= Beginning of Section =
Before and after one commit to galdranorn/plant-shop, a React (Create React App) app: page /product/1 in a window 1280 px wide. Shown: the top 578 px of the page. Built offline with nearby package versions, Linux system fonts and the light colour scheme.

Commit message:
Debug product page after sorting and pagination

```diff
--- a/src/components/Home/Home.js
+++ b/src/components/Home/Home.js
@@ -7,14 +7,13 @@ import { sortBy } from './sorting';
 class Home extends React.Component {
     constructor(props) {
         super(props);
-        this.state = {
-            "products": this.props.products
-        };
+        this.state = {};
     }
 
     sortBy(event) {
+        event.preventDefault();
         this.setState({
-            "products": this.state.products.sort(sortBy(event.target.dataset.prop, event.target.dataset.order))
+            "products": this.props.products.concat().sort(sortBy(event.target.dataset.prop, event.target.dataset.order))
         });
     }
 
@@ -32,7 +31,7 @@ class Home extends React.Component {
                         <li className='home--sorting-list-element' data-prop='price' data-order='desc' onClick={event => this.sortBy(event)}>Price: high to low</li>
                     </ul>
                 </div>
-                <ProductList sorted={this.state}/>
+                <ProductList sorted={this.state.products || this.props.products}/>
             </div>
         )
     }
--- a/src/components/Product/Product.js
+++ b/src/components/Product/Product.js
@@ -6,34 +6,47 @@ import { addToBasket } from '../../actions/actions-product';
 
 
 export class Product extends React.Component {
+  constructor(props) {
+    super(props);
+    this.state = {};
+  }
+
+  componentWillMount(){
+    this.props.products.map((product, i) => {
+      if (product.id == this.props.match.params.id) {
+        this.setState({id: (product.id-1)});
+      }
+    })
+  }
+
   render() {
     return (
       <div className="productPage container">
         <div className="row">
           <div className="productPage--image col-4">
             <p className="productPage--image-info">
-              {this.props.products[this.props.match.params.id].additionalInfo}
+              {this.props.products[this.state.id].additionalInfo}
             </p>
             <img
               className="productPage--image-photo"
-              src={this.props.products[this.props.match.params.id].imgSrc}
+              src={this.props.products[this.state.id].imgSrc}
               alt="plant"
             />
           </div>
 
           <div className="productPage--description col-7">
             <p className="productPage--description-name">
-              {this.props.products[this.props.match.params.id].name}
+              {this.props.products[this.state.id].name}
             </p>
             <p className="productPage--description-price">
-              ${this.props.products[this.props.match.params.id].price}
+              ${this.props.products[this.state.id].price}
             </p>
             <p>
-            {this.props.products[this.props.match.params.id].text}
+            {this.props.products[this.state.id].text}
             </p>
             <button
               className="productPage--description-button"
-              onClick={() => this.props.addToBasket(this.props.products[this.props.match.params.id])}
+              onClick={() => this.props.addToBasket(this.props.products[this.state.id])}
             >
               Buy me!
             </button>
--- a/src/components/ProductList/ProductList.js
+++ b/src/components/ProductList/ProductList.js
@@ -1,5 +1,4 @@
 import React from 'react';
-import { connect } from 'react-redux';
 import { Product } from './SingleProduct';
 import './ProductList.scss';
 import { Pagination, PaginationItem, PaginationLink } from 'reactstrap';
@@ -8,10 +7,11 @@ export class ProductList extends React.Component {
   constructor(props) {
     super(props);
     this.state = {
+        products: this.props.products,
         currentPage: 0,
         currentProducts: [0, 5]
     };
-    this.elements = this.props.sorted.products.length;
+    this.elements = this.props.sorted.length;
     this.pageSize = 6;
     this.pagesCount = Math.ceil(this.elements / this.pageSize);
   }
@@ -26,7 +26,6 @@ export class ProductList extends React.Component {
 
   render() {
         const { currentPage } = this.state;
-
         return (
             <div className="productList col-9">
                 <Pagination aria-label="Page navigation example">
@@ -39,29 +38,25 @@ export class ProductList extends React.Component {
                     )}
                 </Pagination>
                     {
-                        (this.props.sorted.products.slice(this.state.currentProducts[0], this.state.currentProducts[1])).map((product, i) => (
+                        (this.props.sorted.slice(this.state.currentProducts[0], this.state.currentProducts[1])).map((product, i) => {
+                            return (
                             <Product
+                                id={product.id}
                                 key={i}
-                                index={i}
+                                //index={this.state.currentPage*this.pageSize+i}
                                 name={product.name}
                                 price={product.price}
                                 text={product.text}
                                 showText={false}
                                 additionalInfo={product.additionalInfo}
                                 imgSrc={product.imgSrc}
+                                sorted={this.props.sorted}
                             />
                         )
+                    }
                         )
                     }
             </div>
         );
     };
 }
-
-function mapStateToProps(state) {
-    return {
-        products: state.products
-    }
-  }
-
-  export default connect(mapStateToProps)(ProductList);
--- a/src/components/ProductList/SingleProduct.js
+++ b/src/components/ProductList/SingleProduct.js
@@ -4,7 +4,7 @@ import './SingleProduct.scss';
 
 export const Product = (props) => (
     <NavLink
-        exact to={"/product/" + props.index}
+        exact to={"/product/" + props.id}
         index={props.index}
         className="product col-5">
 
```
= End of Section =
* _Problem statement_: Write out every line of the material again, exactly as it reads.

* _Solution to this exercise_:
Before and after one commit to galdranorn/plant-shop, a React (Create React App) app: page /product/1 in a window 1280 px wide. Shown: the top 578 px of the page. Built offline with nearby package versions, Linux system fonts and the light colour scheme.

Commit message:
Debug product page after sorting and pagination

```diff
--- a/src/components/Home/Home.js
+++ b/src/components/Home/Home.js
@@ -7,14 +7,13 @@ import { sortBy } from './sorting';
 class Home extends React.Component {
     constructor(props) {
         super(props);
-        this.state = {
-            "products": this.props.products
-        };
+        this.state = {};
     }
 
     sortBy(event) {
+        event.preventDefault();
         this.setState({
-            "products": this.state.products.sort(sortBy(event.target.dataset.prop, event.target.dataset.order))
+            "products": this.props.products.concat().sort(sortBy(event.target.dataset.prop, event.target.dataset.order))
         });
     }
 
@@ -32,7 +31,7 @@ class Home extends React.Component {
                         <li className='home--sorting-list-element' data-prop='price' data-order='desc' onClick={event => this.sortBy(event)}>Price: high to low</li>
                     </ul>
                 </div>
-                <ProductList sorted={this.state}/>
+                <ProductList sorted={this.state.products || this.props.products}/>
             </div>
         )
     }
--- a/src/components/Product/Product.js
+++ b/src/components/Product/Product.js
@@ -6,34 +6,47 @@ import { addToBasket } from '../../actions/actions-product';
 
 
 export class Product extends React.Component {
+  constructor(props) {
+    super(props);
+    this.state = {};
+  }
+
+  componentWillMount(){
+    this.props.products.map((product, i) => {
+      if (product.id == this.props.match.params.id) {
+        this.setState({id: (product.id-1)});
+      }
+    })
+  }
+
   render() {
     return (
       <div className="productPage container">
         <div className="row">
           <div className="productPage--image col-4">
             <p className="productPage--image-info">
-              {this.props.products[this.props.match.params.id].additionalInfo}
+              {this.props.products[this.state.id].additionalInfo}
             </p>
             <img
               className="productPage--image-photo"
-              src={this.props.products[this.props.match.params.id].imgSrc}
+              src={this.props.products[this.state.id].imgSrc}
               alt="plant"
             />
           </div>
 
           <div className="productPage--description col-7">
             <p className="productPage--description-name">
-              {this.props.products[this.props.match.params.id].name}
+              {this.props.products[this.state.id].name}
             </p>
             <p className="productPage--description-price">
-              ${this.props.products[this.props.match.params.id].price}
+              ${this.props.products[this.state.id].price}
             </p>
             <p>
-            {this.props.products[this.props.match.params.id].text}
+            {this.props.products[this.state.id].text}
             </p>
             <button
               className="productPage--description-button"
-              onClick={() => this.props.addToBasket(this.props.products[this.props.match.params.id])}
+              onClick={() => this.props.addToBasket(this.props.products[this.state.id])}
             >
               Buy me!
             </button>
--- a/src/components/ProductList/ProductList.js
+++ b/src/components/ProductList/ProductList.js
@@ -1,5 +1,4 @@
 import React from 'react';
-import { connect } from 'react-redux';
 import { Product } from './SingleProduct';
 import './ProductList.scss';
 import { Pagination, PaginationItem, PaginationLink } from 'reactstrap';
@@ -8,10 +7,11 @@ export class ProductList extends React.Component {
   constructor(props) {
     super(props);
     this.state = {
+        products: this.props.products,
         currentPage: 0,
         currentProducts: [0, 5]
     };
-    this.elements = this.props.sorted.products.length;
+    this.elements = this.props.sorted.length;
     this.pageSize = 6;
     this.pagesCount = Math.ceil(this.elements / this.pageSize);
   }
@@ -26,7 +26,6 @@ export class ProductList extends React.Component {
 
   render() {
         const { currentPage } = this.state;
-
         return (
             <div className="productList col-9">
                 <Pagination aria-label="Page navigation example">
@@ -39,29 +38,25 @@ export class ProductList extends React.Component {
                     )}
                 </Pagination>
                     {
-                        (this.props.sorted.products.slice(this.state.currentProducts[0], this.state.currentProducts[1])).map((product, i) => (
+                        (this.props.sorted.slice(this.state.currentProducts[0], this.state.currentProducts[1])).map((product, i) => {
+                            return (
                             <Product
+                                id={product.id}
                                 key={i}
-                                index={i}
+                                //index={this.state.currentPage*this.pageSize+i}
                                 name={product.name}
                                 price={product.price}
                                 text={product.text}
                                 showText={false}
                                 additionalInfo={product.additionalInfo}
                                 imgSrc={product.imgSrc}
+                                sorted={this.props.sorted}
                             />
                         )
+                    }
                         )
                     }
             </div>
         );
     };
 }
-
-function mapStateToProps(state) {
-    return {
-        products: state.products
-    }
-  }
-
-  export default connect(mapStateToProps)(ProductList);
--- a/src/components/ProductList/SingleProduct.js
+++ b/src/components/ProductList/SingleProduct.js
@@ -4,7 +4,7 @@ import './SingleProduct.scss';
 
 export const Product = (props) => (
     <NavLink
-        exact to={"/product/" + props.index}
+        exact to={"/product/" + props.id}
         index={props.index}
         className="product col-5">
 
```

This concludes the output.